i am taking a leaf out of his book today and trying to spend time doing focused play. my peers are so good at working hard and not very good at resting or enjoying themselves, so in a sense i think doing the things you love is a bit rebellious and revolutionary, and will take you to places you may have never found otherwise.

you don’t have to understand it all immediately

i just watched this talk by programming speaker gary bernhardt and didn’t understand a lot of it. this makes sense, since i am not an expert in coding or programming, and this video is intended for “serious” programmers. gary is clearly charismatic and an engaging speaker, so i managed to sit through the video and get a little bit out of it.

growing up, i used to think that i had to understand everything immediately. in late high school, things got difficult, and i found myself floundering because i didn’t know how to study. then, in college, i learned that when i read a book, it’s a good thing if there are certain parts of the text that fly over my head. that’s why i’m in school.

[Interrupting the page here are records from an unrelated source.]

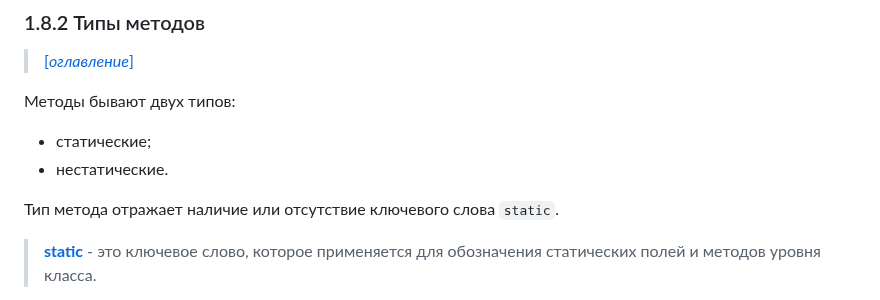
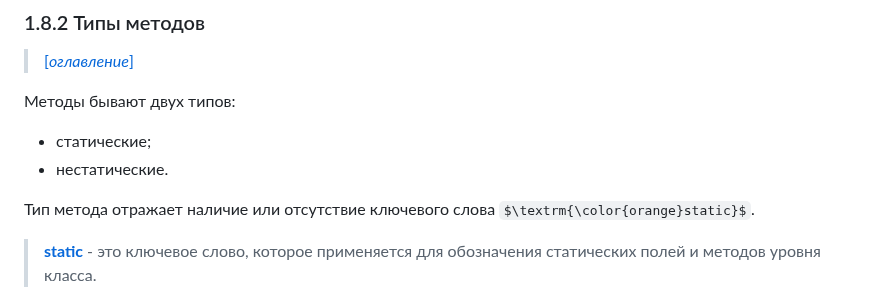
Before and after one commit to Lorgar-Avrelian/javaConspectRUS, a Markdown page: conspect/01_08.md, the part around the change. GitHub-like rendering; some formulas as TeX source.

Commit message:
In progress

```diff
--- a/conspect/01_08.md
+++ b/conspect/01_08.md
@@ -75,7 +75,7 @@ public static void main(String[] args) {
 - статические;
 - нестатические.
 
-Тип метода отражает наличие или отсутствие ключевого слова `static`.
+Тип метода отражает наличие или отсутствие ключевого слова $\textrm{\color{orange}static}$.
 
 > [**static**](/conspect/definitions.md/#s) - это ключевое слово, которое применяется для обозначения статических полей
 > и методов уровня класса.
```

with my professors, i learned to take note of the things that i didn’t understand but wanted to know more about, and to revisit those passages. this is study, and this is how we next level our understanding of anything in a focused way.

what is information for?

there is too much information out there, far too much than we need on a day to day basis. i used to want to be the smartest person alive, but i realized that this didn’t make sense. even if i knew everything, would i use that information to get through my day? maybe, maybe not. more likely not.

joi ito presents the idea of pulling informational resources as you need them rather than stocking up and saving them. this makes sense – i don’t need to memorize the directions to a new restaurant, i can pull up that information on my phone. i don’t have to remember all my friends’ phone numbers, i get them as i need them.

i like to think of information, especially the information in books, in the same way i think about food: i eat enough of it to get me from one place to another. not only does this minimize the amount of reading and research i have to do, it also narrows its scope in a good way: “what do i need to learn today to get me to the next step of my grand plan?” Each informational “meal” provides us with cognitive energy to figure out the problems in front of us, and eventually we just have it all stored in our bones through repeated use and practice.